Retype the listing exactly as it stands, and keep every image out.

──────── Source material

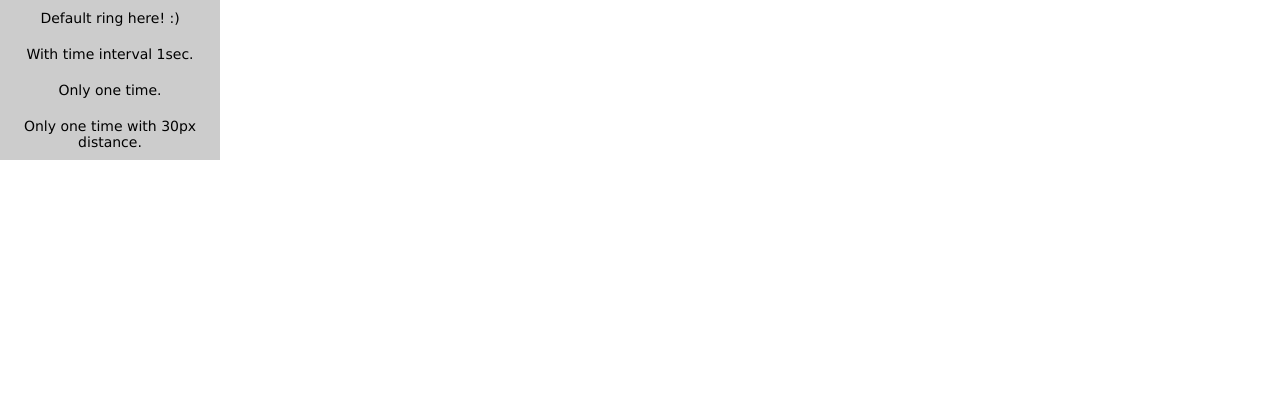
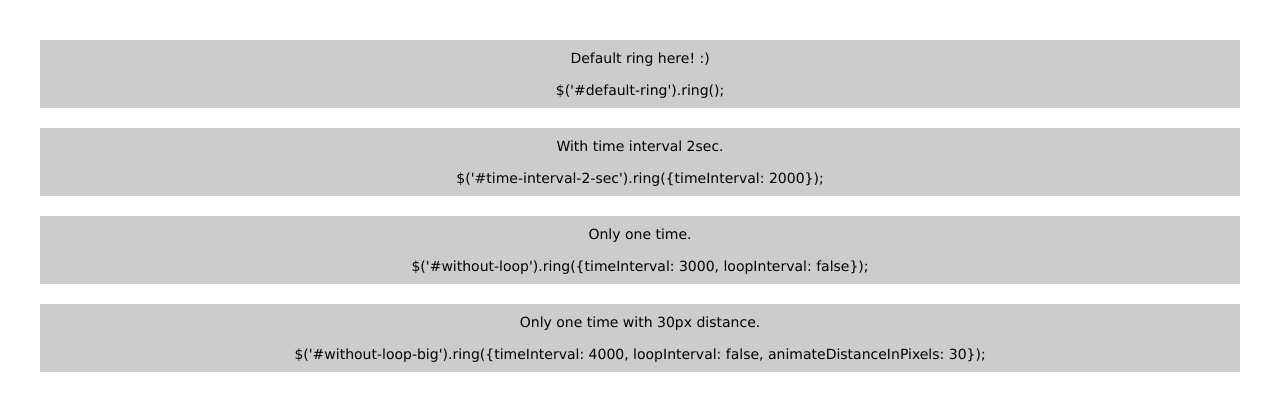
Before and after one commit to devton/jQuery.Ring, a plain HTML site: page example/index.html in a window 1280 px wide. Drawn offline with nearby package versions, Linux system fonts and the light colour scheme.

Commit message:
examples page

```diff
--- a/example/index.html
+++ b/example/index.html
@@ -5,33 +5,38 @@
   <script src="https://ajax.googleapis.com/ajax/libs/jquery/1.6.2/jquery.min.js"></script>
   <script src="../jquery.Ring.js"></script>
   <style type='text/css'>
-    * { margin:0; padding:0; font-family: verdana; font-size: 14px;}
+    * { margin:0 0 0 0; padding:20px; font-family: verdana; font-size: 14px;}
     .some_div {
-      width: 200px; height: auto; background:#ccc; color:#000; padding: 10px; text-align: center;
+      height: auto; background:#ccc; color:#000; padding: 10px; text-align: center;
+      margin:0 0 20px 0;
     }
   </style>
 </head>
 <body>
   <div class='some_div' id="default-ring">
-    Default ring here! :)
+    Default ring here! :)<br/><br/>
+    $('#default-ring').ring();
   </div>
 
-  <div class='some_div' id="time-interval-1-sec">
-    With time interval 1sec.
+  <div class='some_div' id="time-interval-2-sec">
+    With time interval 2sec.<br/><br/>
+    $('#time-interval-2-sec').ring({timeInterval: 2000});
   </div>
 
   <div class='some_div' id="without-loop">
-    Only one time.
+    Only one time.<br/><br/>
+    $('#without-loop').ring({timeInterval: 3000, loopInterval: false});
   </div>
 
   <div class='some_div' id="without-loop-big">
-    Only one time with 30px distance.
+    Only one time with 30px distance.<br/><br/>
+    $('#without-loop-big').ring({timeInterval: 4000, loopInterval: false, animateDistanceInPixels: 30});
   </div>
 
   <script type="text/javascript">
     $(function(){
       $('#default-ring').ring();
-      $('#time-interval-1-sec').ring({timeInterval: 2000});
+      $('#time-interval-2-sec').ring({timeInterval: 2000});
       $('#without-loop').ring({timeInterval: 3000, loopInterval: false});
       $('#without-loop-big').ring({timeInterval: 4000, loopInterval: false, animateDistanceInPixels: 30});
     })
```
Also changed, not shown: jquery.Ring.js (+3 -7 lines).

────────────────

Answer section -
Before and after one commit to devton/jQuery.Ring, a plain HTML site: page example/index.html in a window 1280 px wide. Drawn offline with nearby package versions, Linux system fonts and the light colour scheme.

Commit message:
examples page

```diff
--- a/example/index.html
+++ b/example/index.html
@@ -5,33 +5,38 @@
   <script src="https://ajax.googleapis.com/ajax/libs/jquery/1.6.2/jquery.min.js"></script>
   <script src="../jquery.Ring.js"></script>
   <style type='text/css'>
-    * { margin:0; padding:0; font-family: verdana; font-size: 14px;}
+    * { margin:0 0 0 0; padding:20px; font-family: verdana; font-size: 14px;}
     .some_div {
-      width: 200px; height: auto; background:#ccc; color:#000; padding: 10px; text-align: center;
+      height: auto; background:#ccc; color:#000; padding: 10px; text-align: center;
+      margin:0 0 20px 0;
     }
   </style>
 </head>
 <body>
   <div class='some_div' id="default-ring">
-    Default ring here! :)
+    Default ring here! :)<br/><br/>
+    $('#default-ring').ring();
   </div>
 
-  <div class='some_div' id="time-interval-1-sec">
-    With time interval 1sec.
+  <div class='some_div' id="time-interval-2-sec">
+    With time interval 2sec.<br/><br/>
+    $('#time-interval-2-sec').ring({timeInterval: 2000});
   </div>
 
   <div class='some_div' id="without-loop">
-    Only one time.
+    Only one time.<br/><br/>
+    $('#without-loop').ring({timeInterval: 3000, loopInterval: false});
   </div>
 
   <div class='some_div' id="without-loop-big">
-    Only one time with 30px distance.
+    Only one time with 30px distance.<br/><br/>
+    $('#without-loop-big').ring({timeInterval: 4000, loopInterval: false, animateDistanceInPixels: 30});
   </div>
 
   <script type="text/javascript">
     $(function(){
       $('#default-ring').ring();
-      $('#time-interval-1-sec').ring({timeInterval: 2000});
+      $('#time-interval-2-sec').ring({timeInterval: 2000});
       $('#without-loop').ring({timeInterval: 3000, loopInterval: false});
       $('#without-loop-big').ring({timeInterval: 4000, loopInterval: false, animateDistanceInPixels: 30});
     })
```
Also changed, not shown: jquery.Ring.js (+3 -7 lines).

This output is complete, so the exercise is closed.